TZL 1440 (web)



Measure what matters

T he AEC business is often a relationship business. Yet, most popular project management approaches fail to address relationships as core drivers of AEC project value. Why is that? There is a disconnect between the training and skills that firms want and need for their project managers and what they provide.

Not long ago, Zweig Group surveyed project managers and firms across the country about project management. The questions ranged from addressing the level of responsibility, project management structure, project management policies, and other topics related to project management in modern AEC firms. Zweig Group also asked firms, “What do you think are your firm’s biggest training needs for project managers?” Interestingly, as seen in Figure 1 on the next page, many of the responses coalesced around interpersonal skills and relationship building. In this same survey, Zweig Group asked firms what training they provide to project managers. As seen in Figure 2 on the next page, the responses swung the other way toward measurables. A disconnect exists between the training and skills that firms want and need for their project managers and what they provide to project managers. While detailing a complex steel connection, a mentor once told me: “Difficult to draw, difficult to build.” We

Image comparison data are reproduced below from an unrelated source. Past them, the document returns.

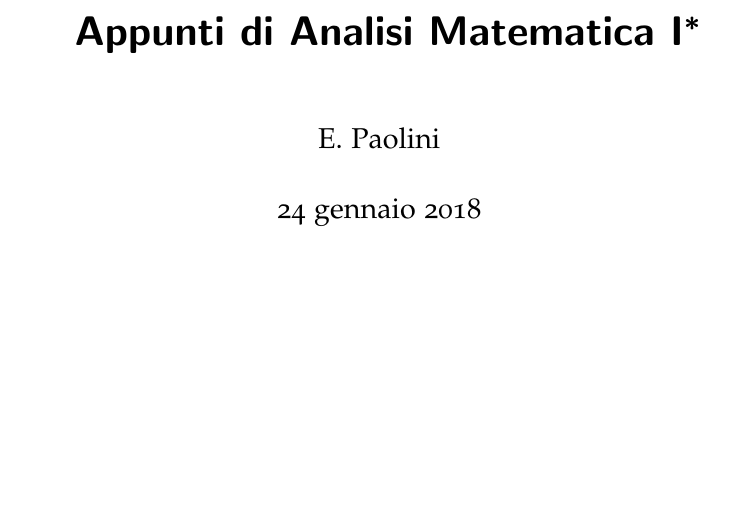
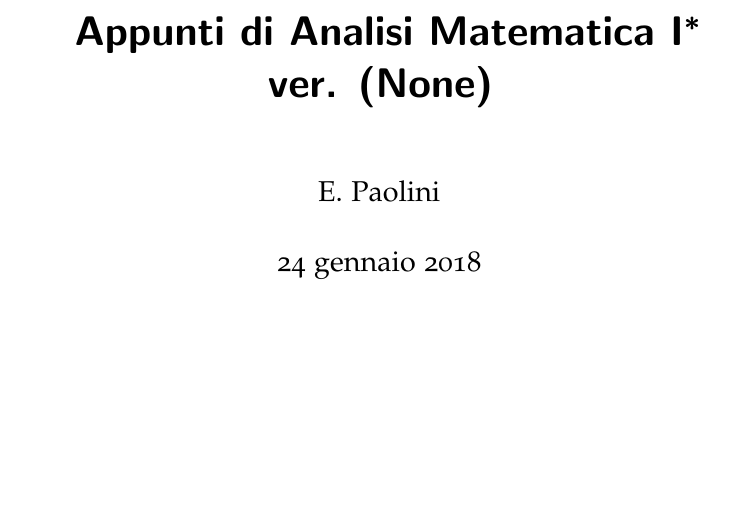
Before and after one commit to paolini/AnalisiUno, a LaTeX thesis (AnalisiUno.tex): part of page 1 of 4, cut so that both start at the same text. Compiled offline with LaTeX, dvips and Ghostscript.

Commit message:
testing gitinfo

```diff
--- a/AnalisiUno.tex
+++ b/AnalisiUno.tex
@@ -82,7 +82,9 @@
 \title{Appunti di Analisi Matematica I%
 \thanks{%
 Puoi scaricare o contribuire a questi appunti su
-\url{https://github.com/paolini/appunti/}}}
+\url{https://github.com/paolini/appunti/}}
+ver. \gitVtag \gitAbbrevHash
+}
 \author{E. Paolini}
 
 \makeindex
```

can draw some parallels in project management: “Difficult to measure, difficult to teach. Difficult to teach, difficult to do.” Firms often focus large amounts of time and effort on managing scope, schedule, and resources. These key performance indicators assess project health and provide a basis for employee development and performance management. These are relatively simple elements to measure. Therefore, these elements are simple to teach, and progress in these domains is simple to evaluate. Firms often have good internal tools to execute these items. However, the focus on measurables can cause project managers to neglect relationships. I contend that firms are not measuring relationship value as intentionally as other project metrics, which causes project relationships to only get passive attention. How can we fix that? Enter the client key performance indicator. The first step to reorienting your project management

Justin Smith, P.E.

See JUSTIN SMITH, page 10


Made with FlippingBook Annual report